- Sunday School is usually a bit of a break and gives me a chance to breathe and maybe gather my shattered feelings back together. There should be a quick mention of Mother’s Day, and then we’ll get right on with the regularly scheduled scripture study.
- Finally, there is Relief Society — that’s what we call our weekly women’s meeting. Usually, the lesson is about mothers and how wonderful we are. The teacher, being sensitive to the fact that some of us in the class have histories that cause us to not exactly relish the topic, will still eventually work back around to how good we should feel about ourselves as women and mothers and how happy we should be to be so blessed. I, however, have been blessed with a brain that can turn all of that into something that will feed the feelings from earlier about being the ultimate loser at motherhood. I will probably be the first one out of the parking lot when the meetings end.
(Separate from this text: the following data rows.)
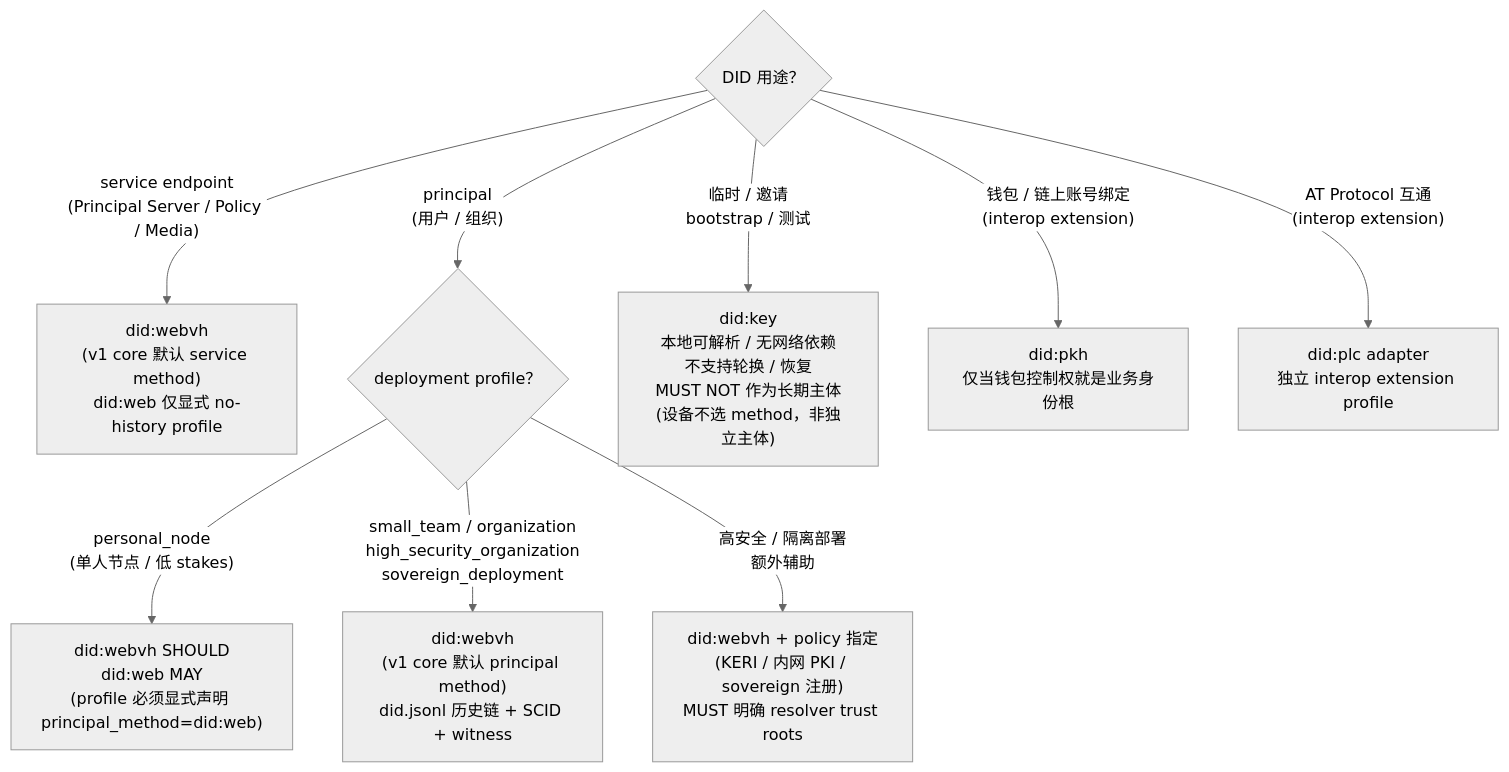
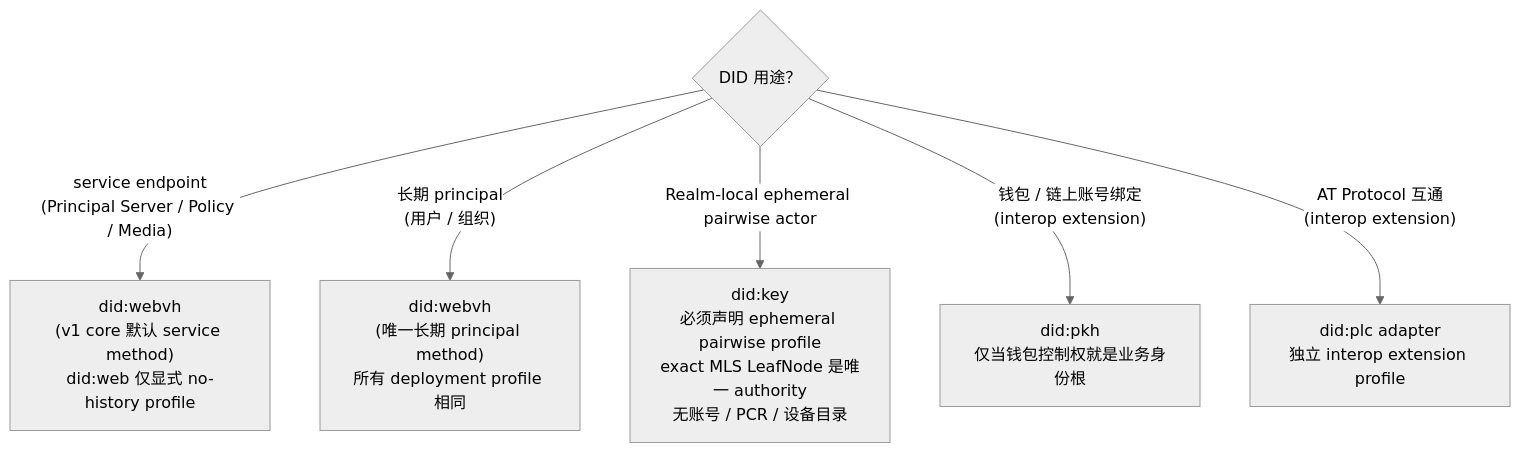
The diagram in spec/v1/zh/identity/identity-did.md (arkret-org/arkret-spec), drawn with Mermaid (neutral theme) before and after one commit. The commit also changed other lines of this file and 273 other files, not shown here.

````diff
--- a/spec/v1/zh/identity/identity-did.md
+++ b/spec/v1/zh/identity/identity-did.md
@@ -113,20 +150,15 @@
 ```mermaid
 flowchart TB
     Q1{"DID 用途？"}
 
     Q1 -- "service endpoint<br/>(Principal Server / Policy / Media)" --> SVC["did:webvh<br/>(v1 core 默认 service method)<br/>did:web 仅显式 no-history profile"]
 
-    Q1 -- "principal<br/>(用户 / 组织)" --> Q2{"deployment profile？"}
+    Q1 -- "长期 principal<br/>(用户 / 组织)" --> PRINCIPAL["did:webvh<br/>(唯一长期 principal method)<br/>所有 deployment profile 相同"]
 
-    Q1 -- "临时 / 邀请<br/>bootstrap / 测试" --> KEY["did:key<br/>本地可解析 / 无网络依赖<br/>不支持轮换 / 恢复<br/>MUST NOT 作为长期主体<br/>(设备不选 method，非独立主体)"]
+    Q1 -- "Realm-local ephemeral pairwise actor" --> KEY["did:key<br/>必须声明 ephemeral pairwise profile<br/>exact MLS LeafNode 是唯一 authority<br/>无账号 / PCR / 设备目录"]
 
     Q1 -- "钱包 / 链上账号绑定<br/>(interop extension)" --> PKH["did:pkh<br/>仅当钱包控制权就是业务身份根"]
 
     Q1 -- "AT Protocol 互通<br/>(interop extension)" --> PLC["did:plc adapter<br/>独立 interop extension profile"]
 
-    Q2 -- "personal_node<br/>(单人节点 / 低 stakes)" --> PN["did:webvh SHOULD<br/>did:web MAY<br/>(profile 必须显式声明 principal_method=did:web)"]
-
-    Q2 -- "small_team / organization<br/>high_security_organization<br/>sovereign_deployment" --> ORG["did:webvh<br/>(v1 core 默认 principal method)<br/>did.jsonl 历史链 + SCID + witness"]
-
-    Q2 -- "高安全 / 隔离部署<br/>额外辅助" --> EXTRA["did:webvh + policy 指定<br/>(KERI / 内网 PKI / sovereign 注册)<br/>MUST 明确 resolver trust roots"]
 ```
````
- When we finally get home, I will probably get the hug and “Happy Mother’s Day” from Robert, with an apology for having forgotten about it. If that’s all I get, I will be o.k. — he’s my son, and I adore everything about him.
- I will spend the rest of the day distracting myself with “Sabbath activities,” go to bed early, and go to work Monday — hoping that I can forget the whole thing ever happened.
How Could You Write Such a Depressing Post about Mother’s Day?
In short, it’s easy. I’ve felt for a long time that I am NOT obliged to live by the same mindset as everyone around me. I’ve been fine with that for years.
But, I have two real reasons:
- For those of you who have an intact family, haven’t suffered losing a child (yes, I’ve done that, too), enjoy healthy relationships with your extended family and know that you will be appropriately celebrated (and then some) on Mother’s Day, remember that there are women around you who are hurting. They have buried children, lost husbands, tried to have children and failed, and suffered things that you cannot truly understand. Give them an extra hug and let them know that somebody cares.
- For those of you who experience a Mother’s Day like mine, take heart. YOU ARE NOT ALONE. We’ve made it through before, and we’ll make it through again. Give yourself the gift of freeing yourself from the guilt of not liking the day. It’s o.k.
In the end, all women are beautiful.
Celebrate the special women in your life by expressing your gratitude to them daily, instead of making a big show once a year. Look for the good in them, and be amazed at all you find.